### Exercise prompt
The job is to find each line of the records below that includes the word "null" and copy it.

(Change listing data)
▬▬▬▬▬▬▬▬▬▬

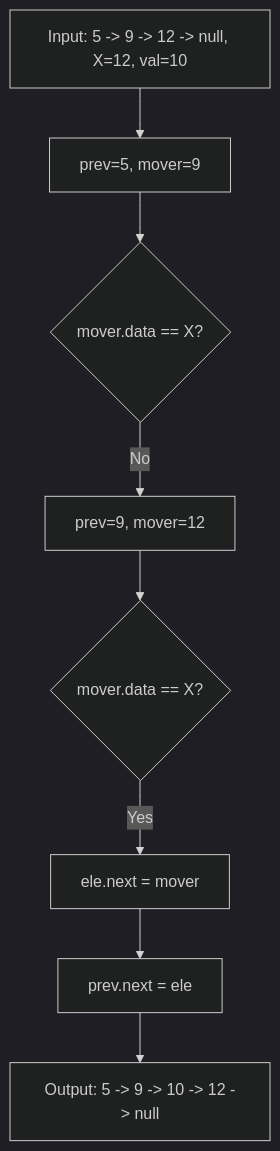
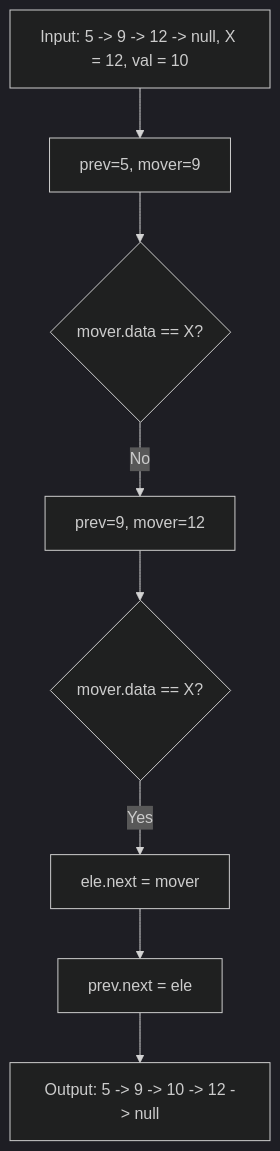
The ninth of 9 diagrams in dsa/02-Advanced/06-linkedlist/01-fundamentals/readme.md (pentoshi007/tuf), drawn with Mermaid before and after one commit. The commit also changed other lines of this file, not shown here.

Commit message:
fix: Mermaid diagram syntax for GitHub rendering

````diff
--- a/dsa/02-Advanced/06-linkedlist/01-fundamentals/readme.md
+++ b/dsa/02-Advanced/06-linkedlist/01-fundamentals/readme.md
@@ -580,11 +580,11 @@
 ```mermaid
 %%{init: {'theme':'dark'}}%%
 flowchart TD
-    A[Input: 5 -> 9 -> 12 -> null, X=12, val=10] --> B[prev=5, mover=9]
+    A["Input: 5 -> 9 -> 12 -> null, X = 12, val = 10"] --> B["prev=5, mover=9"]
     B --> C{mover.data == X?}
-    C -->|No| D[prev=9, mover=12]
+    C -->|No| D["prev=9, mover=12"]
     D --> E{mover.data == X?}
-    E -->|Yes| F[ele.next = mover]
-    F --> G[prev.next = ele]
-    G --> H[Output: 5 -> 9 -> 10 -> 12 -> null]
+    E -->|Yes| F["ele.next = mover"]
+    F --> G["prev.next = ele"]
+    G --> H["Output: 5 -> 9 -> 10 -> 12 -> null"]
 ```
````
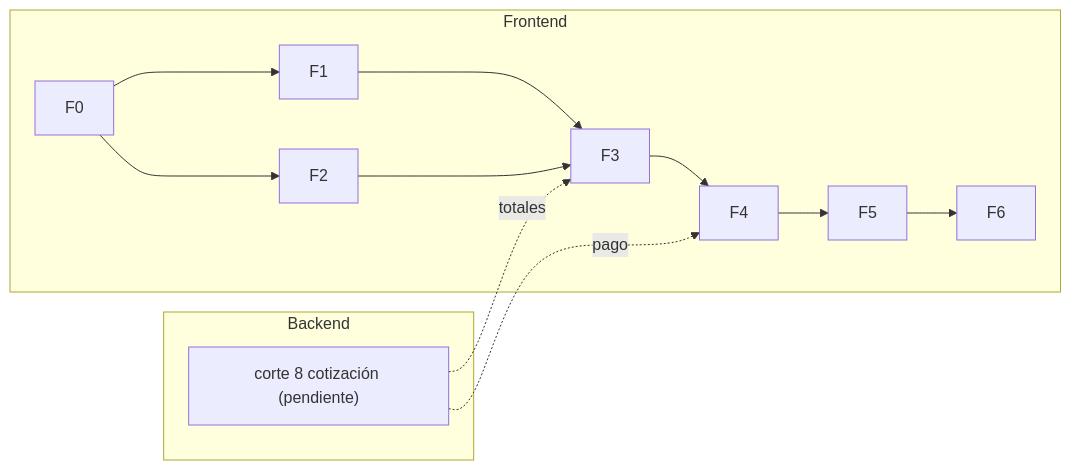
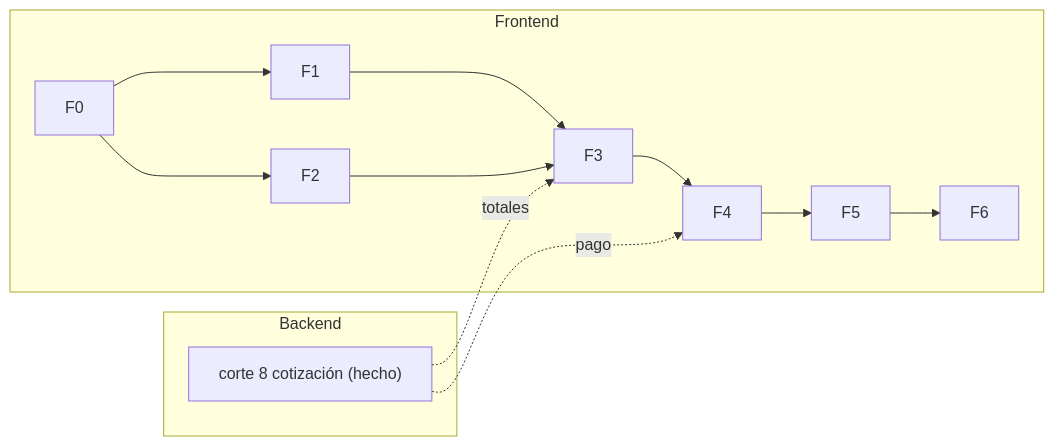
One commit to vorellana99/books-now-marketplace changed the diagram in docs/frontend/07-fases-y-roadmap.md. Above: the diagram before and after it, drawn with Mermaid. The commit also changed other lines of this file and 18 other files, not shown here.

````diff
--- a/docs/frontend/07-fases-y-roadmap.md
+++ b/docs/frontend/07-fases-y-roadmap.md
@@ -21,16 +21,16 @@
 ```mermaid
 flowchart LR
     subgraph FE["Frontend"]
         F0 --> F1 & F2
         F1 --> F3
         F2 --> F3
         F3 --> F4
         F4 --> F5
         F5 --> F6
     end
     subgraph BE["Backend"]
-        B81["corte 8 cotización (pendiente)"]
+        B81["corte 8 cotización (hecho)"]
     end
     B81 -. "totales" .-> F3
     B81 -. "pago" .-> F4
 ```
````
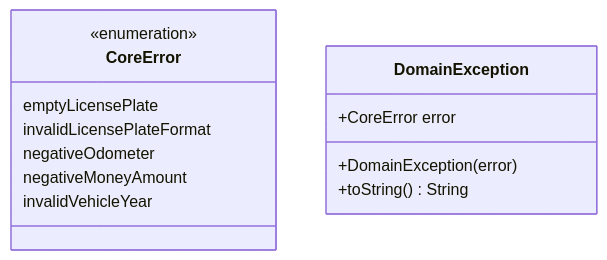
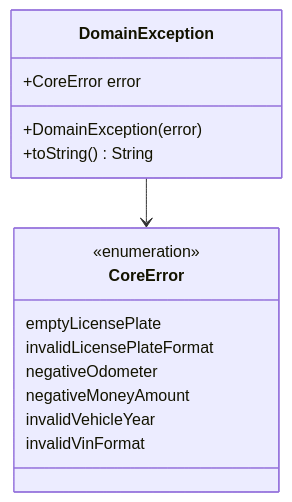
One commit to abrahdev/karter changed diagram 11 of 13 in docs/docs/developer/mobile/app-architecture.md. Above: the diagram before and after it, drawn with Mermaid. The commit also changed other lines of this file and 3 other files, not shown here.

````diff
--- a/docs/docs/developer/mobile/app-architecture.md
+++ b/docs/docs/developer/mobile/app-architecture.md
@@ -446,18 +354,20 @@
 ```mermaid
 classDiagram
     class CoreError {
         <<enumeration>>
         emptyLicensePlate
         invalidLicensePlateFormat
         negativeOdometer
         negativeMoneyAmount
         invalidVehicleYear
+        invalidVinFormat
     }
-    
+
     class DomainException {
         +CoreError error
         +DomainException(error)
         +toString() String
     }
 
+    DomainException --> CoreError
 ```
````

▬▬▬▬▬▬▬▬▬▬

### Your response
-    A[Input: 5 -> 9 -> 12 -> null, X=12, val=10] --> B[prev=5, mover=9]
+    A["Input: 5 -> 9 -> 12 -> null, X = 12, val = 10"] --> B["prev=5, mover=9"]
-    G --> H[Output: 5 -> 9 -> 10 -> 12 -> null]
+    G --> H["Output: 5 -> 9 -> 10 -> 12 -> null"]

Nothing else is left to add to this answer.